Before-and-after change data

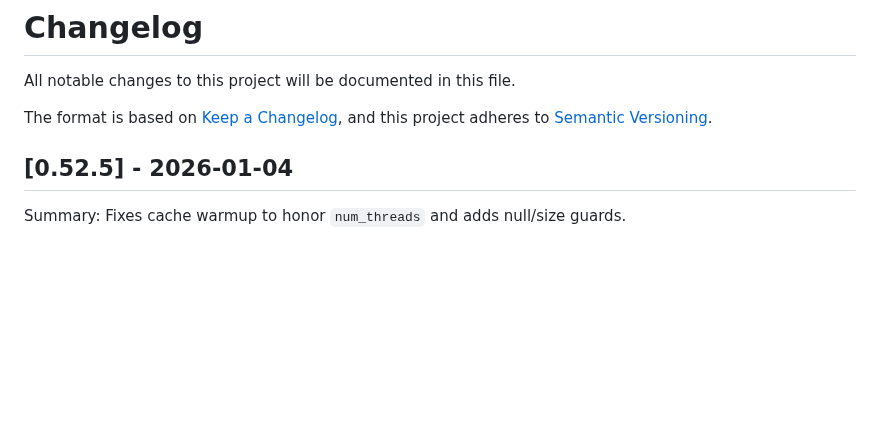
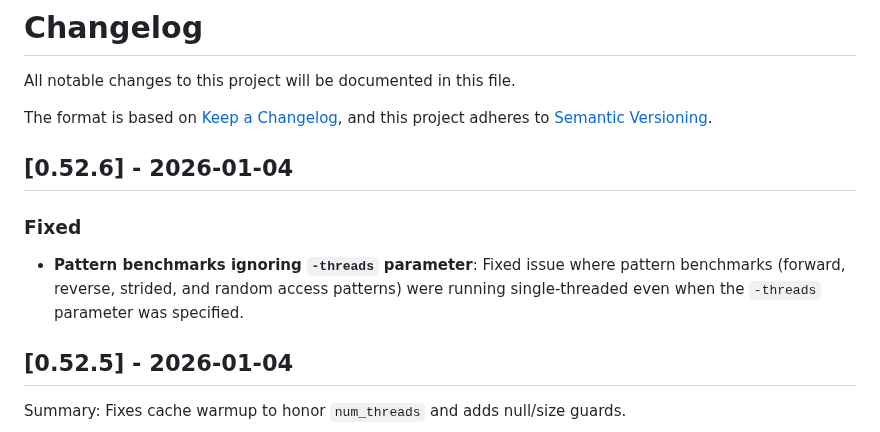
Before and after one commit to timoheimonen/macOS-memory-benchmark, a Markdown page: CHANGELOG.md, the part around the change. Rendered like a GitHub page; blank space fills up the shorter version.

```diff
--- a/CHANGELOG.md
+++ b/CHANGELOG.md
@@ -4,6 +4,11 @@ All notable changes to this project will be documented in this file.
 
 The format is based on [Keep a Changelog](https://keepachangelog.com/en/1.0.0/),
 and this project adheres to [Semantic Versioning](https://semver.org/spec/v2.0.0.html).
+
+## [0.52.6] - 2026-01-04
+
+### Fixed
+- **Pattern benchmarks ignoring `-threads` parameter**: Fixed issue where pattern benchmarks (forward, reverse, strided, and random access patterns) were running single-threaded even when the `-threads` parameter was specified.
 
 ## [0.52.5] - 2026-01-04
 
```
Also changed, not shown: README.md (+23 -21 lines), pictures/MacMiniM4_patterns_results.png (added), 5 other files.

- _About this task_
Make an exact copy of every entry above, minus the images.

- _Task response_
Before and after one commit to timoheimonen/macOS-memory-benchmark, a Markdown page: CHANGELOG.md, the part around the change. Rendered like a GitHub page; blank space fills up the shorter version.

```diff
--- a/CHANGELOG.md
+++ b/CHANGELOG.md
@@ -4,6 +4,11 @@ All notable changes to this project will be documented in this file.
 
 The format is based on [Keep a Changelog](https://keepachangelog.com/en/1.0.0/),
 and this project adheres to [Semantic Versioning](https://semver.org/spec/v2.0.0.html).
+
+## [0.52.6] - 2026-01-04
+
+### Fixed
+- **Pattern benchmarks ignoring `-threads` parameter**: Fixed issue where pattern benchmarks (forward, reverse, strided, and random access patterns) were running single-threaded even when the `-threads` parameter was specified.
 
 ## [0.52.5] - 2026-01-04
 
```
Also changed, not shown: README.md (+23 -21 lines), pictures/MacMiniM4_patterns_results.png (added), 5 other files.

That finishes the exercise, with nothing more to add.